Work to be completed: Go through the entries one line at a time, and gather every line that has the word "cells".
──────── Exercise input ────────
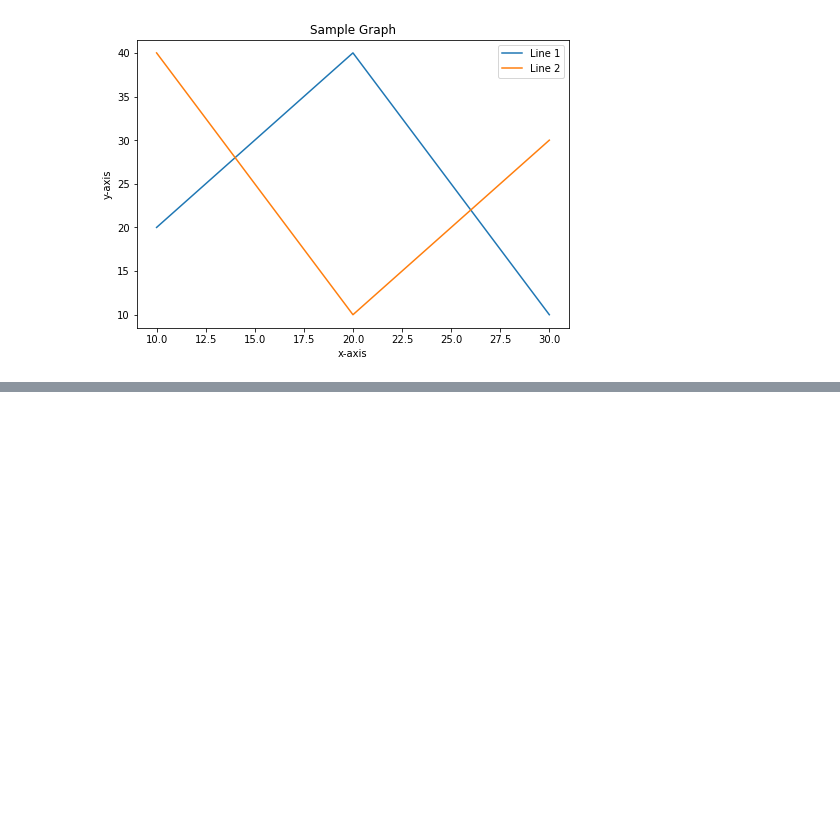
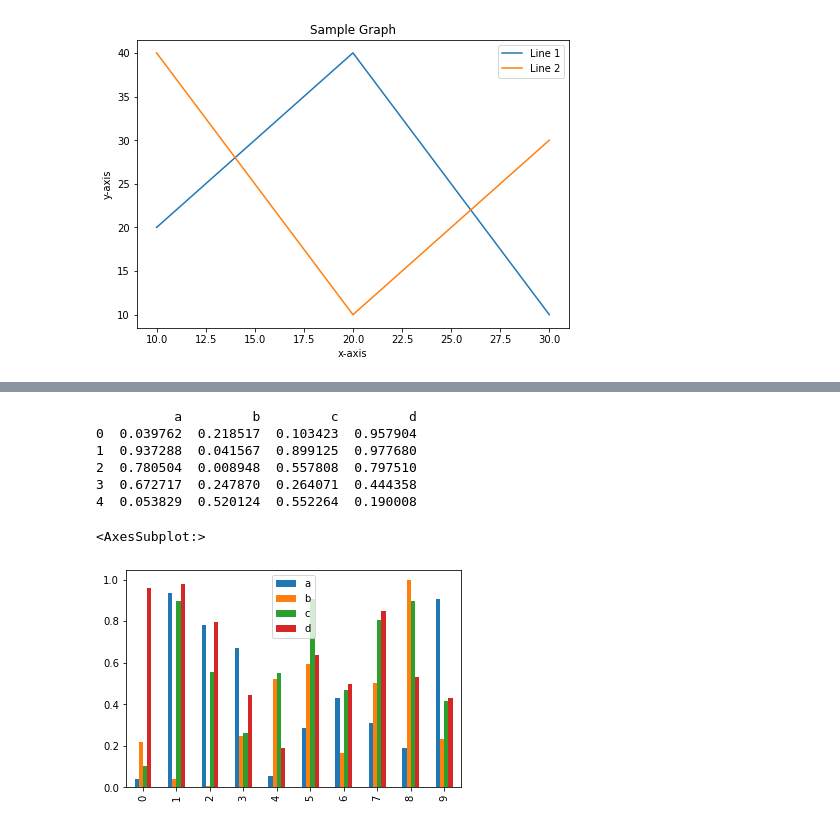
Before and after one commit to mwiginton/sandbox_matplotlib, a Jupyter notebook: practice_exercises.ipynb, the cells around one changed output, grey strips where cells are left out. Drawn from its saved outputs; the diff is of its cells as text; code cells hidden in the pictures; blank space fills up the shorter version.

```diff
--- a/practice_exercises.ipynb
+++ b/practice_exercises.ipynb
@@ -69,0 +94,13 @@ plt.legend()
+# %%
+# Sample Bar Plot
+print(df2.head())
+df2.plot.bar()
+# %% [output]
+          a         b         c         d
+0  0.039762  0.218517  0.103423  0.957904
+1  0.937288  0.041567  0.899125  0.977680
+2  0.780504  0.008948  0.557808  0.797510
+3  0.672717  0.247870  0.264071  0.444358
+4  0.053829  0.520124  0.552264  0.190008
+<AxesSubplot:>
+[figure, added]
```
Also changed, not shown: parts of 6 cells of this notebook, 2 other files.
────────
Exercise solution:
Before and after one commit to mwiginton/sandbox_matplotlib, a Jupyter notebook: practice_exercises.ipynb, the cells around one changed output, grey strips where cells are left out. Drawn from its saved outputs; the diff is of its cells as text; code cells hidden in the pictures; blank space fills up the shorter version.
Also changed, not shown: parts of 6 cells of this notebook, 2 other files.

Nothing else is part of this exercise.